My new 3 year old hates swim lessons, he is fine in the pool with us, his family, if his feet are touching the bottom. But after two mornings of 30 min lessons he now refuses to get in the water. Any tips…? I let him hold his favorite swim toy, and he gets his fav candy at the end of each lesson if he stays in the water. (I have also tried to drop off and leave and also drop off and stay).
It could be that he realizes he isn’t on the ground and is dealing with some gravitational insecurity which is developmental (although I’m not sure when it occurs). My guy has started doing the same thing in the pool with me although if I’m holding him he tends to be ok. I would try getting him used to being in with someone holding him securely and then easing him into it. I’d love to hear other suggestion from people though!
Hi @Laura1! I am actually lifeguarding this summer and have worked with several children who are nervous about the water.
A few suggestions:
You can get in the water with him. He obviously trusts you and if you are there, it might help him if you initially get in and the instructor tells you what to do and you are the one who guides your child for a bit to help him adjust.
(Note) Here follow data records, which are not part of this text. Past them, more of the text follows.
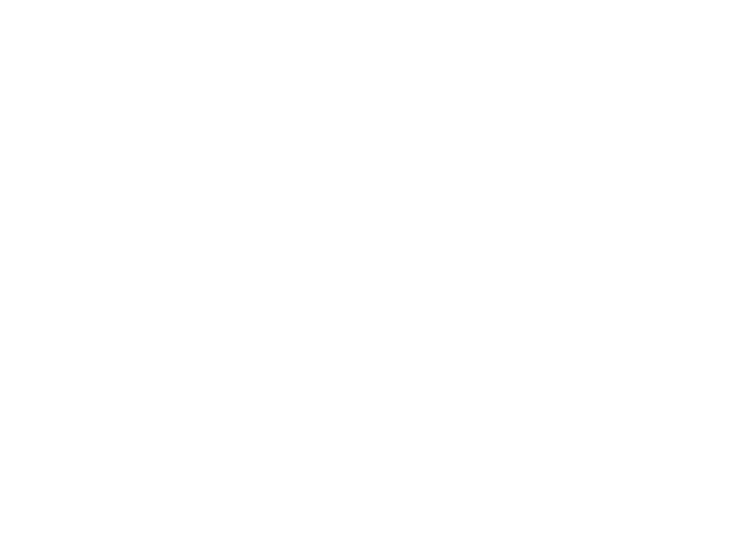
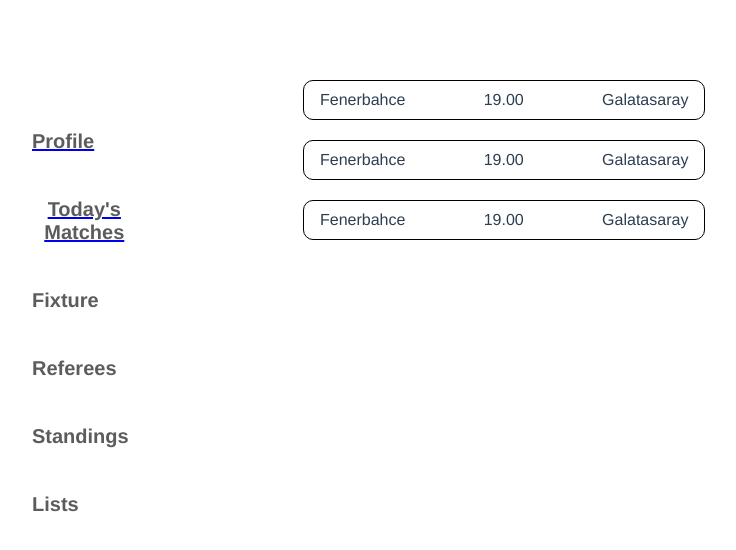
Before and after one commit to SU-CS308-22FA/Team-41-Frontend, a Vue app: page /todaysMatches in a window 1280 px wide. Before the commit this address had no page. Shown: the top 550 px of the page, without its empty margins (41-777 px from the left). Built offline with nearby package versions, Linux system fonts and the light colour scheme.

Commit message:
Navbar fixed, side bar added

```diff
--- a/package.json
+++ b/package.json
@@ -9,7 +9,7 @@
   },
   "dependencies": {
     "core-js": "^3.8.3",
-    "vue": "^3.2.13",
+    "vue": "^3.2.45",
     "vue-router": "^4.1.6"
   },
   "devDependencies": {
--- /dev/null
+++ b/src/components/MainFeed.vue
@@ -0,0 +1,30 @@
+<template>
+    <div class="feed">
+        <SideBar></SideBar>
+
+    </div>
+
+
+
+</template>
+
+<script>
+import SideBar from './SideBar.vue';
+
+export default {
+        name: 'MainFeed',
+        path: "/mainFeed",
+        components: {
+            SideBar,
+
+        },
+    };
+
+</script>
+
+
+<style>
+.feed{
+    display: flex;
+}
+</style>
--- a/src/components/NavBar.vue
+++ b/src/components/NavBar.vue
@@ -6,10 +6,11 @@
         <div class="navlinks">
 
             <ul>
-                <li><router-link class= "navborder" to="/">HOME</router-link></li>
+                <li><router-link class= "navborder" to="/mainFeed">HOME</router-link></li>
                 <li><router-link class= "navborder" to="">ABOUT US</router-link></li>
                 <li><router-link class= "navborder" to="/feedback">CONTACT</router-link></li>
-                <li><router-link class= "navborder" to="/login">LOGIN</router-link></li>
+                <li v-if="!isLoggedIn()"><router-link class= "navborder" to="/login">LOGIN</router-link></li>
+                <li v-if="isLoggedIn()"><router-link class= "navborder" to="/profilepage">PROFILE</router-link></li>
             </ul>
         </div>
     </div>
@@ -19,6 +20,13 @@
     export default {
         name: 'NavBar',
         components: {},
+        methods: {
+            isLoggedIn(){
+                if(localStorage.isLogedIn === undefined) return false;
+                return true;
+            },
+        },
+
     };
 </script>
 
--- a/src/components/ProfilePage.vue
+++ b/src/components/ProfilePage.vue
@@ -1,5 +1,5 @@
 <template>
-    <LoggedNavBar></LoggedNavBar>
+    <NavBar></NavBar>
     <div class="container">
         <form class="user-info">
             <h2 style="color: rgba(17, 73, 158, 0.818)">Personal Information</h2>
@@ -27,13 +27,13 @@
 </template>
 
 <script>
-import LoggedNavBar from './LoggedNavBar.vue'
+import NavBar from './NavBar.vue'
 
     export default {
         path: '/profilepage',
         name: 'ProfilePage',
         components: {
-            LoggedNavBar,
+            NavBar,
         },
         data() {
             return {
--- /dev/null
+++ b/src/components/SideBar.vue
@@ -0,0 +1,101 @@
+<template>
+
+        <div class="sidebar">
+            <div class="sidebar__brand">
+                <i class="fa fa-twitter"></i>
+            </div>
+            <router-link to="profilepage">
+            <a  class="sidebar__item">
+
+                <i class="sidebar__item__icon fa fa-home"></i>
+                <span class="sidebar__item__text">Profile</span>
+            </a>
+            </router-link>
+            <router-link to="todaysMatches">
+            <a  class="sidebar__item">
+                <i class="sidebar__item__icon fa fa-compass"></i>
+                <span class="sidebar__item__text">Today's Matches</span>
+            </a>
+            </router-link>
+            <a href="#" class="sidebar__item">
+                <i class="sidebar__item__icon fa fa-bell"></i>
+                <span class="sidebar__item__text">Fixture</span>
+            </a>
+            <a href="#" class="sidebar__item">
+                <i class="sidebar__item__icon fa fa-envelope"></i>
+                <span class="sidebar__item__text">Referees</span>
+            </a>
+            <a href="#" class="sidebar__item">
+                <i class="sidebar__item__icon fa fa-bookmark"></i>
+                <span class="sidebar__item__text">Standings</span>
+            </a>
+            <a href="#" class="sidebar__item">
+                <i class="sidebar__item__icon fa fa-list-alt"></i>
+                <span class="sidebar__item__text">Lists</span>
+            </a>
+        </div>
+
+</template>
+
+<script>
+    export default {
+        name: 'SideBar',
+        components: {},
+    };
+</script>
+
+<style>
+@import url('https://fonts.googleapis.com/css2?family=Lato&display=swap');
+
+
+.sidebar {
+    max-width: 15%;
+    display: block;
+    cursor: pointer;
+    border-radius: 25px;
+    padding-bottom: 35px;
+}
+
+.sidebar__brand {
+    color: #1DA1F2;
+    font-size: 38px;
+    padding-left: 35px;
+    padding-top: 35px;
+}
+
+.sidebar__item {
+    display: flex;
+    text-decoration: none;
+    margin-top: 25px;
+    padding-right: 15px;
+    margin-left: 20px;
+    padding-left: 20px;
+    padding-right: 20px;
+    padding-bottom: 10px;
+    padding-top: 10px
+}
+
+.sidebar__item:hover {
+    background-color: #519BDF33;
+    border-radius: 100px;
+    width: fit-content;
+}
+
+.sidebar__item:hover i,
+.sidebar__item:hover span {
+    color: #1DA1F2 !important;
+}
+
+
+
+.sidebar__item__text {
+    display: flex;
+    align-items: center;
+    color: #5B5C5E;
+    font-weight: bold;
+    padding-left: 25px;
+    font-size: 20px;
+}
+
+
+</style>
--- a/src/components/SignUp.vue
+++ b/src/components/SignUp.vue
@@ -6,9 +6,6 @@
 
             <label for="name">First Name</label>
             <input name="name" v-model="name" placeholder="Enter Fisrt Name" type="text">
-
-            <label for="name">Last Name</label>
-            <input name="name" v-model="name" placeholder="Enter Last Name" type="text">
 
             <label for="mail">Mail</label>
             <input name="mail" v-model="mail" placeholder="Enter mail" type="email">
--- /dev/null
+++ b/src/components/TodaysMatches.vue
@@ -0,0 +1,76 @@
+<template>
+    <div class="whole">
+        <SideBar></SideBar>
+    <div class="container">
+        <div class="match">
+            <div class ="ht">
+                Fenerbahce
+            </div>
+            <div class="inf">
+                19.00
+            </div>
+            <div class="at">
+                Galatasaray
+            </div>
+        </div>
+        <div class="match">
+            <div class ="ht">
+                Fenerbahce
+            </div>
+            <div class="inf">
+                19.00
+            </div>
+            <div class="at">
+                Galatasaray
+            </div>
+        </div>
+        <div class="match">
+            <div class ="ht">
+                Fenerbahce
+            </div>
+            <div class="inf">
+                19.00
+            </div>
+            <div class="at">
+                Galatasaray
+            </div>
+        </div>
+    </div>
+    </div>
+</template>
+
+
+<script>
+import SideBar from './SideBar.vue';
+    export default {
+        name: "TodaysMatches",
+        path: "todaysMatches",
+        components: {
+            SideBar
+        },
+    };
+
+</script>
+
+<style>
+
+    .whole{
+        display: flex;
+    }
+    .container{
+        width: 35%;
+        margin-left: 10%;
+    }
+    .match{
+        display: flex;
+        justify-content: space-between;
+        padding: 10px 16px;
+        margin: 20px;
+        border: 1px solid black;
+        border-radius: 10px;
+    }
+    .match:hover{
+        border: 1px solid blue;
+    }
+
+</style>
--- a/src/router/index.js
+++ b/src/router/index.js
@@ -6,52 +6,60 @@ import ProfilePage from "../components/ProfilePage.vue";
 import EditProfile from "../components/EditProfile.vue";
 import ChangePassword from "../components/ChangePassword.vue";
 import FeedBack from "../components/FeedBack";
-
-
-
+import MainFeed from "../components/MainFeed";
+import TodaysMatches from "../components/TodaysMatches"
 
 const routes = [
   {
     path: "/",
     name: "HomePage",
-        component: HomePage
+    component: HomePage,
   },
   {
     path: "/login",
     name: "LogIn",
-        component: LogIn
+    component: LogIn,
   },
   {
     path: "/signup",
     name: "SignUp",
-        component: SignUp
+    component: SignUp,
   },
   {
     path: "/profilepage",
     name: "ProfilePage",
-        component: ProfilePage
+    component: ProfilePage,
   },
   {
     path: "/editprofile",
     name: "EditProfile",
-        component: EditProfile
+    component: EditProfile,
   },
   {
-        path:"/ChangePassword",
-        name:"ChangePassword",
-        component: ChangePassword
+    path: "/ChangePassword",
+    name: "ChangePassword",
+    component: ChangePassword,
   },
   {
-        path:"/feedBack",
-        name:"FeedBack",
-        component: FeedBack
-    }
+    path: "/feedBack",
+    name: "FeedBack",
+    component: FeedBack,
+  },
+  {
+    path: "/mainFeed",
+    name: "MainFeed",
+    component: MainFeed,
+  },
+  {
+    path: "/todaysMatches",
+    name: "TodaysMatches",
+    component: TodaysMatches,
+  },
+];
 
-]
+const router = createRouter({
+  history: createWebHistory(process.env.BASE_URL),
+  routes,
+});
 
-const router =createRouter({
-    history: createWebHistory(process.env.BASE_URL),
-    routes
-})
-
-export default router
+export default router;
```
Also changed, not shown: 1 other file (tests, documents, lock files or other folders). Lines whose indentation alone changed are shown as unchanged.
Sometimes we have to backtrack to make progress. Start with just toes in the water. Maybe then sitting on a step and then standing on the step with the water waist high. If a child doesn’t feel safe, it’s very hard to make any progress, so slowing down and going back to the basics can be very helpful.
You or the instructor can hold him very securely in the pool, then once he is calm, adjust slowly like asking him to let go of you to touch the wall with one hand. Then with two hands….slowly slowly allowing him to feel that you or the instructor are keeping him safe but encouraging him to move more freely in the water.
If he’s in the water and uncomfortable, try counting to 5 or 10 then going back to the wall, or singing a song like “twinkle twinkle little star” then going back to the wall. Praise him that he accomplished that length of time. It can help children knowing that there’s a finite time that they will feel the discomfort.
Hope this is a bit helpful! Keep us posted on his progress.